BEGIN Supplied material

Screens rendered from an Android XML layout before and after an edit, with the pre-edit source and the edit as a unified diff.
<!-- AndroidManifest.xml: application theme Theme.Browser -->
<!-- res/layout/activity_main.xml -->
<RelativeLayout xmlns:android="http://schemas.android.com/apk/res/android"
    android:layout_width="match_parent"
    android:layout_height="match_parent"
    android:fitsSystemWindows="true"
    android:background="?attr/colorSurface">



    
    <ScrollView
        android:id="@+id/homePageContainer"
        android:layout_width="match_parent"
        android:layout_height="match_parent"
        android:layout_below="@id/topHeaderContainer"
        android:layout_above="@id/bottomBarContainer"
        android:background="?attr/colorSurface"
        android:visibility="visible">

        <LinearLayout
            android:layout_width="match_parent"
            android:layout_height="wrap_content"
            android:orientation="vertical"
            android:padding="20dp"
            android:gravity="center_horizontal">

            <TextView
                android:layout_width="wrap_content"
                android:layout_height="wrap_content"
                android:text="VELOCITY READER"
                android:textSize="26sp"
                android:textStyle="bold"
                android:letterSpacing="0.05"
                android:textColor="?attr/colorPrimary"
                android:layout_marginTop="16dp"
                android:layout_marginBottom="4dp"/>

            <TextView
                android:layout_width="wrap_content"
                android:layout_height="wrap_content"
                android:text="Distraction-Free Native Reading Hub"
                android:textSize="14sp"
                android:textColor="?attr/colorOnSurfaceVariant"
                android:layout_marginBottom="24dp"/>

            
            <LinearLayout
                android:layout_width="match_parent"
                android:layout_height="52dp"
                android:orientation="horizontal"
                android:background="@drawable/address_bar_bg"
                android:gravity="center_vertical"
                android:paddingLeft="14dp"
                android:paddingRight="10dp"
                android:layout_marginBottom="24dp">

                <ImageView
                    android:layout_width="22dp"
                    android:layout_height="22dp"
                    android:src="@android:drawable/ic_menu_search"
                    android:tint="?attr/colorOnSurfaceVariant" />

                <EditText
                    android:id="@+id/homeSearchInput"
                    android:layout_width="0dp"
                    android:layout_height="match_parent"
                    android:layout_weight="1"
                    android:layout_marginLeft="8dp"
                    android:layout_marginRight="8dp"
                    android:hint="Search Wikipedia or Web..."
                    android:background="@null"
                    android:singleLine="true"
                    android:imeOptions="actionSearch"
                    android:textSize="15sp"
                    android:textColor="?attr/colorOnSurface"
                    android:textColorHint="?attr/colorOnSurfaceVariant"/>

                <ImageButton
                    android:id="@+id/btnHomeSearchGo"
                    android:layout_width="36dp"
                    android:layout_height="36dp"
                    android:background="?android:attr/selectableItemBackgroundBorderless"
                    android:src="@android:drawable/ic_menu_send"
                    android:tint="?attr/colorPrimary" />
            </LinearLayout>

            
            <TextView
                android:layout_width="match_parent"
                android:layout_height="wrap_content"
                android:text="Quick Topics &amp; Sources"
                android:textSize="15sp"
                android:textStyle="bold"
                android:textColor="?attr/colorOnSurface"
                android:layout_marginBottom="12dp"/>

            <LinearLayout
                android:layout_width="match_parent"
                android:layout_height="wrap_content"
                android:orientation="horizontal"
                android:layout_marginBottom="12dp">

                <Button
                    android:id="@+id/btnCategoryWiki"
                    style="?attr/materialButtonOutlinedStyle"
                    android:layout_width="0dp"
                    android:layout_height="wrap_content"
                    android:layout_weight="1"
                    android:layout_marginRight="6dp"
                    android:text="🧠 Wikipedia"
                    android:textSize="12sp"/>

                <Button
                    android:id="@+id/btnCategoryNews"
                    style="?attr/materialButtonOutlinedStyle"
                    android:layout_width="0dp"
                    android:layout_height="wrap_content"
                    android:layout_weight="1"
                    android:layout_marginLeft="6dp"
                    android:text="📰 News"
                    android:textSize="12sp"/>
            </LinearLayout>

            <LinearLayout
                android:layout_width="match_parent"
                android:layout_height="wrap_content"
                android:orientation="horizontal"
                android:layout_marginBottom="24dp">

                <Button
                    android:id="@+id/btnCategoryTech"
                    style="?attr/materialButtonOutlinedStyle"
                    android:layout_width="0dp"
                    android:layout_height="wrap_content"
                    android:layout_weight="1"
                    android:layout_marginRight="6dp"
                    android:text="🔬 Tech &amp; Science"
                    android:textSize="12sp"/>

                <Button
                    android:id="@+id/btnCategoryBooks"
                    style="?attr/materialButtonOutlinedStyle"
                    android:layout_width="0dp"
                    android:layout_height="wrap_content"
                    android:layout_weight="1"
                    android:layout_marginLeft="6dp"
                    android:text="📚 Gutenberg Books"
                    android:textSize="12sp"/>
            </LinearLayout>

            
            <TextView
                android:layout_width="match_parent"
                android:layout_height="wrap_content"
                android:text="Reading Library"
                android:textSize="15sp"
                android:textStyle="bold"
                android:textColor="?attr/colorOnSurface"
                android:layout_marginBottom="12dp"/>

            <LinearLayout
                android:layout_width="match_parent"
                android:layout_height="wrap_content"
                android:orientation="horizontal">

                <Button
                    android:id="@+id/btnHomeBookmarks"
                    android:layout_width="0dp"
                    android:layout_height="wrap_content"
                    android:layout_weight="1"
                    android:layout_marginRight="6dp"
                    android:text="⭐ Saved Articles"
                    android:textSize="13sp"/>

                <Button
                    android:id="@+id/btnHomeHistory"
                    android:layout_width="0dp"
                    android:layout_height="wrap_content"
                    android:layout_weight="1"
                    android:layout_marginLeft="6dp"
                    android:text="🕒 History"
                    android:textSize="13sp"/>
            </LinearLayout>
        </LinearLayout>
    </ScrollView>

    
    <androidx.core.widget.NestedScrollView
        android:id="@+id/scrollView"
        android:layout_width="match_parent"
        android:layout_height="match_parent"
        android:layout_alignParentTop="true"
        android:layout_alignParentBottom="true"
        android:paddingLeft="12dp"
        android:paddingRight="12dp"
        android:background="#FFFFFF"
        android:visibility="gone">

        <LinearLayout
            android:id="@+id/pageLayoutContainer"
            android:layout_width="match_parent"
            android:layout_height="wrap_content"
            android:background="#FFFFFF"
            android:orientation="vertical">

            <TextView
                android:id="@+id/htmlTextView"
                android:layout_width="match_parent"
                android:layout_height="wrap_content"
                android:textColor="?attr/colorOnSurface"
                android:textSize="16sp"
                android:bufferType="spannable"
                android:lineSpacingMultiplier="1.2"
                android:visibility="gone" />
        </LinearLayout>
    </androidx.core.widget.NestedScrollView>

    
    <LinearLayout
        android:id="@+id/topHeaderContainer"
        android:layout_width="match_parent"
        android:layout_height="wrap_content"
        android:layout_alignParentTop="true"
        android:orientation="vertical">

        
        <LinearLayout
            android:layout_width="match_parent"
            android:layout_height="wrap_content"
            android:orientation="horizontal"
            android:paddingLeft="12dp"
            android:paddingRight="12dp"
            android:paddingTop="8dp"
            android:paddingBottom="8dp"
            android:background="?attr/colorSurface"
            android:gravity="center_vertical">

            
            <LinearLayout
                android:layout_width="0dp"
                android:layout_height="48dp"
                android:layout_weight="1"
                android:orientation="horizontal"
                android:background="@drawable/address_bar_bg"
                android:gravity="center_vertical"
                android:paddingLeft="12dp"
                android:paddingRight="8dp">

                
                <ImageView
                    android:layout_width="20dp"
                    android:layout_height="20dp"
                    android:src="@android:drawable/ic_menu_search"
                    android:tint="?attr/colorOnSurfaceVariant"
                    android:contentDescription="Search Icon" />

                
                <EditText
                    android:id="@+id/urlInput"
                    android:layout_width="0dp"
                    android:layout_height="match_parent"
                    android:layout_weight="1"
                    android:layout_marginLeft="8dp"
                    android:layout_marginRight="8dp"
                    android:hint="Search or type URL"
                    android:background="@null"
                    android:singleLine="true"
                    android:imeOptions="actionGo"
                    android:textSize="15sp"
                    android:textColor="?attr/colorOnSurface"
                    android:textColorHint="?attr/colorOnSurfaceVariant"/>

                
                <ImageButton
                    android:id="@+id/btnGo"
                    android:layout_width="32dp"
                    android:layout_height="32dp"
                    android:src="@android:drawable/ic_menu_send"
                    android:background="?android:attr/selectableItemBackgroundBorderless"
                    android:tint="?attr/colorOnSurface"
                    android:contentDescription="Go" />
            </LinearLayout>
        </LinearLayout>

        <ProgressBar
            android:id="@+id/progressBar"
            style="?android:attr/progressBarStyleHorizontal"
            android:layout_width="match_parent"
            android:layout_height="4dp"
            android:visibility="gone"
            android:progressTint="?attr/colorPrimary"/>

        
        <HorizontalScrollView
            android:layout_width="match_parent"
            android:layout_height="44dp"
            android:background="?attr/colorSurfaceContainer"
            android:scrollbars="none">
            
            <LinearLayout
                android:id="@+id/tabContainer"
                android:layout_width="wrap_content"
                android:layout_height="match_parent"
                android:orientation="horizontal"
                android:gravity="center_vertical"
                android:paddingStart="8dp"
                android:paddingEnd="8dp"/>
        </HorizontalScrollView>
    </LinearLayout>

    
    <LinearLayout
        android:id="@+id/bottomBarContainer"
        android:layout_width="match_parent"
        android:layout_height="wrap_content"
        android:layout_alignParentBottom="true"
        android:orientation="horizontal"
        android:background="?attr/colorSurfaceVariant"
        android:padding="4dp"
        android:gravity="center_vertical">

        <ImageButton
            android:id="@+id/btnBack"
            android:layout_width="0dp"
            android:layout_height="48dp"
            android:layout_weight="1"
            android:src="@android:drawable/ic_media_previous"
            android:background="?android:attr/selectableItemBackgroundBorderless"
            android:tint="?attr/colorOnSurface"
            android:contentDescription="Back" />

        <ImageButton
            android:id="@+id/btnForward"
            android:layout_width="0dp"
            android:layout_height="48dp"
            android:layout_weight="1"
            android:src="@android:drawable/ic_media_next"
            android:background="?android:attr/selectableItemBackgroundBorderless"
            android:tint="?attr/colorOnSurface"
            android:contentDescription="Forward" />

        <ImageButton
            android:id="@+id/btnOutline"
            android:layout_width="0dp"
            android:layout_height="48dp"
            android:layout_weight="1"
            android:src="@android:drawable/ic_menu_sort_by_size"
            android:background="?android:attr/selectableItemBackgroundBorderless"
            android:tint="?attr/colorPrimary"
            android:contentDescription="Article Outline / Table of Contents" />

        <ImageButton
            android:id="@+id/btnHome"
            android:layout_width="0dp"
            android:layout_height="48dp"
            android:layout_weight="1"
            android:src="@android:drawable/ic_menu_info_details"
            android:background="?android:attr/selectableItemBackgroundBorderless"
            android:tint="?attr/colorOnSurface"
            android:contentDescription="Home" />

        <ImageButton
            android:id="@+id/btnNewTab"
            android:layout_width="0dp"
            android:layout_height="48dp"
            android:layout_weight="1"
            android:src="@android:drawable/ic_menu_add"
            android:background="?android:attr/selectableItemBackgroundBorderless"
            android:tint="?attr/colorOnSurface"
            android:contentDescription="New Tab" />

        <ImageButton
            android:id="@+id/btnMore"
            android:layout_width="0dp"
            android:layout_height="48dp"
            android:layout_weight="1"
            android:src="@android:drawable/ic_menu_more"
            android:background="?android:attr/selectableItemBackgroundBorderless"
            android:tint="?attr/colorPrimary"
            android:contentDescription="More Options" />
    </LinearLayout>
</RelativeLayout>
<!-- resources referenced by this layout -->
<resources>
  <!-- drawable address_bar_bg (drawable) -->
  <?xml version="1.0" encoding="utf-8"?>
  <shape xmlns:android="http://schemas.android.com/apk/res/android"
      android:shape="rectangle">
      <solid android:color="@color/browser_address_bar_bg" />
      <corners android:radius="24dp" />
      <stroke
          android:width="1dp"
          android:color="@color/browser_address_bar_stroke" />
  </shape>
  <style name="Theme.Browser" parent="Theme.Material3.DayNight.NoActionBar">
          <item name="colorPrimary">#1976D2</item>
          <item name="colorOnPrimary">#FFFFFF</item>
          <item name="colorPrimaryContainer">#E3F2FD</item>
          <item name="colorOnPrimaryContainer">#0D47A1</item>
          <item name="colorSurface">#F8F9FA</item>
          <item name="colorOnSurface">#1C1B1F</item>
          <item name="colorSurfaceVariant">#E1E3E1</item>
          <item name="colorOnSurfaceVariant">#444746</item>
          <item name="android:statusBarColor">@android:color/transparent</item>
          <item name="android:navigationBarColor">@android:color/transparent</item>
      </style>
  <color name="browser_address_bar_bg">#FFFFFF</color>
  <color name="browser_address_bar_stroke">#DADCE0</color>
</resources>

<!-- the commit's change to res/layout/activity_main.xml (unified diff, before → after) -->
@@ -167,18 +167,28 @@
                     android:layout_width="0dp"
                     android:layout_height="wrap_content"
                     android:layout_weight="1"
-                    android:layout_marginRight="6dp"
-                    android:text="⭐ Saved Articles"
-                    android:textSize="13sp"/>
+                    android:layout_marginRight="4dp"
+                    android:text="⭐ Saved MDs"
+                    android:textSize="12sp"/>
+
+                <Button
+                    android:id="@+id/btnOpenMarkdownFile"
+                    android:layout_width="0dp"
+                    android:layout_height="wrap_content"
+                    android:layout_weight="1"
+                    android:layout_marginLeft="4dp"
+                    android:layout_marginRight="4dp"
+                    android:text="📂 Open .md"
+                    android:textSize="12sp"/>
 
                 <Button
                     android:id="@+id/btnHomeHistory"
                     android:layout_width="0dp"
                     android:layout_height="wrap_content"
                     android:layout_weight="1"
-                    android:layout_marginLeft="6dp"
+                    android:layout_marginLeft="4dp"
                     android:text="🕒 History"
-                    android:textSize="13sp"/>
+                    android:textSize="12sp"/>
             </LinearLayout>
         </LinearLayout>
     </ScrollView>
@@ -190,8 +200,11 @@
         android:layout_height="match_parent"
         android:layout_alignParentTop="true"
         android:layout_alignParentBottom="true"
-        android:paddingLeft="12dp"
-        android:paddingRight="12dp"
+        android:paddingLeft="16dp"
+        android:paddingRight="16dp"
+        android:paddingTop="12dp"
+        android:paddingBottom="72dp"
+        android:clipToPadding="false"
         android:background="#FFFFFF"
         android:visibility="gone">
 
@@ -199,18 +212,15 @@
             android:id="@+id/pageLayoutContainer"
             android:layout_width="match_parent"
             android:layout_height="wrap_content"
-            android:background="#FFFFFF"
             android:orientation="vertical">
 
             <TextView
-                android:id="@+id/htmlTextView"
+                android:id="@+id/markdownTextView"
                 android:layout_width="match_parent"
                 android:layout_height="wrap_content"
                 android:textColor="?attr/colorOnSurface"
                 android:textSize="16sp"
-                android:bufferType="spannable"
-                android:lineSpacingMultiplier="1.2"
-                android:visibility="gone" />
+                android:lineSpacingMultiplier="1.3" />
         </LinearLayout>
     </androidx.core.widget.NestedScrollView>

END Supplied material

### Aim of the task
For the word "topHeaderContainer", tally the lines of the entries in which it appears and give the total alone.

### The answer
2